Updated: Aug 8, 2020
I am a runner. For the last 12 years or so running has been a big part of my personal life. I have trained over a dozen people for 5K, 10K, Half and Full Marathons through Team in Training programs or to simply share my passion with interested co-workers or friends. I can’t tell you the number of times folks have approached me for advice on running and start with the statement “Well, I’m not a REAL runner yet, but can you help me with (form, shoes, speed, pace, etc.)?” I have often found myself saying “What do you mean you aren’t a REAL runner?
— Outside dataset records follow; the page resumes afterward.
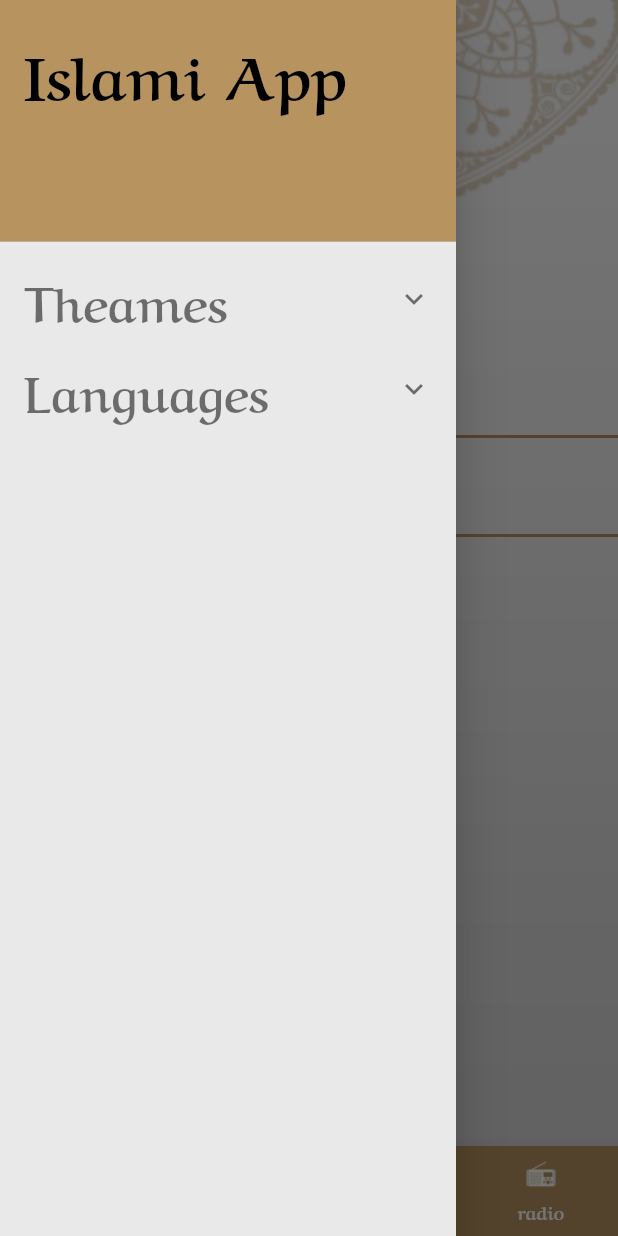
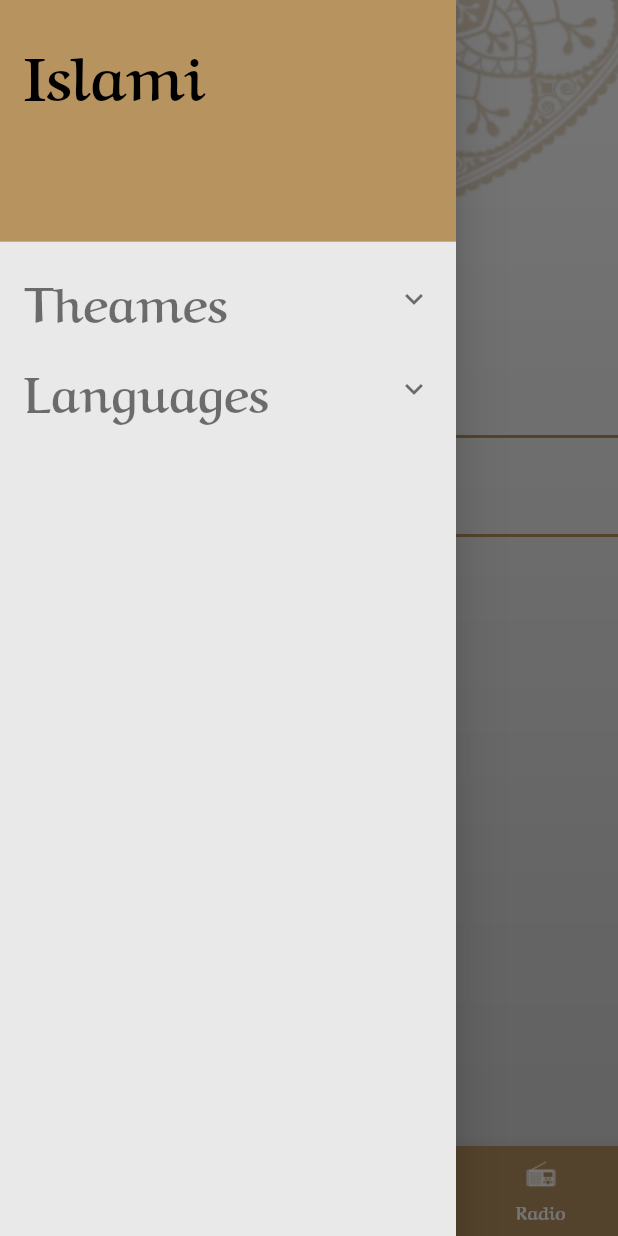
Before and after one commit to mohmdadl/Islami, a Flutter app: the screen it shows after launch, with the side drawer open, on a phone screen of 412 x 824 dp. Run offline on Flutter 3.47's test engine with Material 2 defaults, Android fonts, the phone set to English and light mode, and no system bars; our stand-ins replace google_fonts; generated files the repository leaves out were written again.

Commit message:
localization

```diff
--- /dev/null
+++ b/l10n.yaml
@@ -0,0 +1,3 @@
+arb-dir: lib/l10n
+template-arb-file: app_en.arb
+output-localization-file: app_localizations.dart
--- a/lib/homeScreen.dart
+++ b/lib/homeScreen.dart
@@ -7,6 +7,7 @@ import 'package:islami/taps/quran.dart';
 import 'package:islami/taps/radio.dart';
 import 'package:islami/taps/sebha.dart';
 import 'package:provider/provider.dart';
+import 'package:flutter_gen/gen_l10n/app_localizations.dart';
 
 class homeScreen extends StatefulWidget {
   static const String RoutName = "home";
@@ -44,18 +45,18 @@ class _homeScreenState extends State<homeScreen> {
                         ? Color(0xffB7935F)
                         : Color.fromARGB(255, 9, 55, 88),
                   ),
-                  child: Text('Islami App',
+                  child: Text(AppLocalizations.of(context)!.appTitle,
                       style: Theme.of(context).textTheme.bodyLarge),
                 ),
                 ExpansionTile(
-                  title: Text('Theames',
+                  title: Text(AppLocalizations.of(context)!.theames,
                       style: Theme.of(context).textTheme.bodyMedium),
                   children: [
                     TextButton(
                       onPressed: () {
                         provider.Changetheme(ThemeMode.dark);
                       },
-                      child: Text("Dark Mode",
+                      child: Text(AppLocalizations.of(context)!.darkMode,
                           style: Theme.of(context).textTheme.bodySmall),
                     ),
                     SizedBox(
@@ -65,7 +66,7 @@ class _homeScreenState extends State<homeScreen> {
                       onPressed: () {
                         provider.Changetheme(ThemeMode.light);
                       },
-                      child: Text("Light Mode",
+                      child: Text(AppLocalizations.of(context)!.lightmode,
                           style: Theme.of(context).textTheme.bodySmall),
                     ),
                     SizedBox(
@@ -74,20 +75,24 @@ class _homeScreenState extends State<homeScreen> {
                   ],
                 ),
                 ExpansionTile(
-                  title: Text('Languages',
+                  title: Text(AppLocalizations.of(context)!.languages,
                       style: Theme.of(context).textTheme.bodyMedium),
                   children: [
                     TextButton(
-                      onPressed: () {},
-                      child: Text("Arabic",
+                      onPressed: () {
+                        provider.ChangeLanguage("ar");
+                      },
+                      child: Text(AppLocalizations.of(context)!.arabic,
                           style: Theme.of(context).textTheme.bodySmall),
                     ),
                     SizedBox(
                       height: MediaQuery.of(context).size.height * 0.04,
                     ),
                     TextButton(
-                      onPressed: () {},
-                      child: Text("English",
+                      onPressed: () {
+                        provider.ChangeLanguage("en");
+                      },
+                      child: Text(AppLocalizations.of(context)!.english,
                           style: Theme.of(context).textTheme.bodySmall),
                     ),
                     SizedBox(
@@ -99,7 +104,7 @@ class _homeScreenState extends State<homeScreen> {
             ),
           ),
           appBar: AppBar(
-            title: Text("islami", style: Theme.of(context).textTheme.bodyLarge),
+            title: Text(AppLocalizations.of(context)!.appTitle, style: Theme.of(context).textTheme.bodyLarge),
           ),
           bottomNavigationBar: BottomNavigationBar(
             currentIndex: index,
@@ -110,17 +115,17 @@ class _homeScreenState extends State<homeScreen> {
             items: [
               BottomNavigationBarItem(
                   icon: ImageIcon(AssetImage("assets/images/quraan.png")),
-                  label: "Quran"),
+                  label: AppLocalizations.of(context)!.quran),
               BottomNavigationBarItem(
                   icon: ImageIcon(AssetImage("assets/images/ahadeth.png")),
-                  label: "ahadeth"),
+                  label: AppLocalizations.of(context)!.ahadeth),
               BottomNavigationBarItem(
                   icon: ImageIcon(AssetImage("assets/images/sebha.png")),
-                  label: "sebha"),
+                  label: AppLocalizations.of(context)!.sebha),
               BottomNavigationBarItem(
                   // backgroundColor: myThemeData.lighyColor,
                   icon: ImageIcon(AssetImage("assets/images/radio.png")),
-                  label: "radio"),
+                  label: AppLocalizations.of(context)!.radio),
             ],
           ),
           body: taps[index],
--- a/lib/main.dart
+++ b/lib/main.dart
@@ -1,10 +1,12 @@
 import 'package:flutter/material.dart';
+import 'package:flutter_localizations/flutter_localizations.dart';
 import 'package:islami/hadeth_content.dart';
 import 'package:islami/homeScreen.dart';
 import 'package:islami/myTheme.dart';
 import 'package:islami/providers/my_provider.dart';
 import 'package:islami/sura_content.dart';
 import 'package:provider/provider.dart';
+import 'package:flutter_gen/gen_l10n/app_localizations.dart';
 
 void main() {
   runApp(ChangeNotifierProvider(
@@ -18,6 +20,17 @@ class myApplication extends StatelessWidget {
     var provider = Provider.of<MyProvider>(context);
 
     return MaterialApp(
+      localizationsDelegates: [
+        AppLocalizations.delegate,
+    GlobalMaterialLocalizations.delegate,
+    GlobalWidgetsLocalizations.delegate,
+    GlobalCupertinoLocalizations.delegate,
+  ],
+  supportedLocales: [
+    Locale('en'), // English
+    Locale('ar'), // Spanish
+  ],
+  locale: Locale(provider.languae),
       theme: myThemeData.ligtTheme,
       darkTheme: myThemeData.darkTheme,
       themeMode:provider.themeMode,
--- a/lib/providers/my_provider.dart
+++ b/lib/providers/my_provider.dart
@@ -3,9 +3,14 @@ import 'package:flutter/material.dart';
 class MyProvider extends ChangeNotifier {
 
   ThemeMode themeMode = ThemeMode.light;
+  String languae="en";
 
   void Changetheme(ThemeMode x) {
     themeMode = x;
     notifyListeners();
   }
+  void ChangeLanguage(String language) {
+    languae = language;
+    notifyListeners();
+  }
 }
--- a/lib/taps/ahadeth.dart
+++ b/lib/taps/ahadeth.dart
@@ -2,6 +2,7 @@ import 'package:flutter/material.dart';
 import 'package:google_fonts/google_fonts.dart';
 import 'package:islami/hadeth_args.dart';
 import 'package:islami/hadeth_content.dart';
+import 'package:flutter_gen/gen_l10n/app_localizations.dart';
 
 class ahadeth extends StatelessWidget {
 
@@ -75,7 +76,7 @@ class ahadeth extends StatelessWidget {
               Expanded(
                 child: Text(
                   textAlign: TextAlign.center,
-                  "الأحاديث ",
+                 AppLocalizations.of(context)!.ahadeth,
 
                   style:Theme.of(context).textTheme.bodyMedium,
 
--- a/lib/taps/quran.dart
+++ b/lib/taps/quran.dart
@@ -2,6 +2,7 @@ import 'package:flutter/material.dart';
 import 'package:islami/sura_args.dart';
 import 'package:islami/sura_content.dart';
 import 'package:google_fonts/google_fonts.dart';
+import 'package:flutter_gen/gen_l10n/app_localizations.dart';
 
 class quran extends StatelessWidget {
   List<String> suraNames = [
@@ -138,7 +139,7 @@ class quran extends StatelessWidget {
               Expanded(
                 child: Text(
                   textAlign: TextAlign.center,
-                  "Sura Name",
+                  AppLocalizations.of(context)!.sura_name,
 
                   style:Theme.of(context).textTheme.bodyMedium,
 
--- a/pubspec.yaml
+++ b/pubspec.yaml
@@ -30,6 +30,9 @@ environment:
 dependencies:
   flutter:
     sdk: flutter
+  flutter_localizations:
+    sdk: flutter
+  intl: any
 
 
   # The following adds the Cupertino Icons font to your application.
@@ -54,6 +57,7 @@ dev_dependencies:
 
 # The following section is specific to Flutter packages.
 flutter:
+  generate: true
 
   # The following line ensures that the Material Icons font is
   # included with your application, so that you can use the icons in
```
Also changed, not shown: lib/l10n/app_ar.arb (added, +14 -0 lines), lib/l10n/app_en.arb (added, +17 -0 lines), pubspec.lock.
I see you running all the time!” Their answers are always along the lines of “well...I’ve only done 5Ks” or “I am very slow” or “I haven’t done a marathon yet.” Here is how I see it...your distance, pace or number of completed paid events do not define you as a runner. If you consciously and consistently get up and put on workout clothes and go for a walk/jog/run 3+ times a week, whether it is because you are bored or to improve your health or to keep you sane...then you ARE a runner.
I hear the same deflections from new real estate investors. “But I’m not a REAL real estate investor; I only own one rental.” Like runners, real estate investors come in all shapes and sizes. Whether you have one property or 1000 properties, if you own a home and someone else pays you to live in it, then you ARE a real estate investor. So how do you shift your mindset to stop thinking like a landlord and start thinking like a real estate investor?
Do your homework. Many people find themselves being landlords either after moving from a starter condo/house into a larger home or after inheriting property from their parents or grandparents. They do little to educate themselves on being a landlord before just jumping in. If this describes you then I encourage you to pause and take some time to learn how to transition from being a landlord to being a successful real estate investor. If you like to read, there are many books that can educate you and help get you in the right mindset. Some of my favorites are: Rich Dad, Poor Dad (Robert Kiyosaki, 1997), The Book on Rental Property Investing (Brandon Turner, 2015) and The Beginner’s Guide to Real Estate Investing (Gary Eldred, 2008). If reading isn’t your thing, try a Podcast. Podcasts are free and there are a lot of great ones out there: Real Estate Rookie, The Bigger Pockets Real Estate Podcast and Lifetime CashFlow through Real Estate Investing. The key to doing your homework is to gain some knowledge on how real estate investing is about more than just being a landlord.
Define your goal. Do you want to have only one rental property, or do you want to have enough properties so you can quit your day job? If you do want to grow your real estate portfolio, are you going to focus on single family properties? Multifamily properties? Maybe you want to invest in a vacation property you can use for short term rentals when your family isn’t using it. Just like there are many different distance options for runners, there are many different investment strategies for real estate investors. Your goal is up to you, but now is a great time to give it some thought and define your long- and short-term goals.
Figure out your strengths. Some runners are great at short distances because they are fast, and some find their groove by running endurance events where they sustain a steady pace throughout. It’s the same in real estate investing. Some people are GREAT at finding investment properties. Some investors are natural networkers and are really good at finding hard money investors to help them build their portfolios. Others excel at rehabbing on a budget to get the maximum return on their investment, and some people find they enjoy managing the rentals once they are ready for tenants. (This is me...I enjoy the day-to-day management of the properties!) You may not find your niche until you are well into buying and/or managing your first or fifth property. When you do find it, though, stick to your strengths and hire out the things you do not enjoy or areas where you do not excel.
Develop and implement your strategy. Most people cannot go out and run a marathon without completing a training plan. Similarly, most real estate investors cannot grow their portfolios and quit their W2 jobs without crafting a real estate investment strategy. Take all the information you gained in doing your homework, defining your goals, and figuring out your strengths, then use it to craft your own tailored real estate investment strategy. Maybe you do not even have your first property yet and your strategy starts with making your first real estate purchase this year; then maybe you decide to add one property per year to your portfolio for the next 10 years. There is no right or wrong strategy. Develop one that works for you.
Regardless of how you came to own your first rental property, stop downplaying your accomplishment by thinking “But I’m not a REAL real estate investor; I’m just a landlord.” If you own a rental property, then you, my friend, ARE a real estate investor! Now, here is the exciting part: What’s the next step in your investment strategy?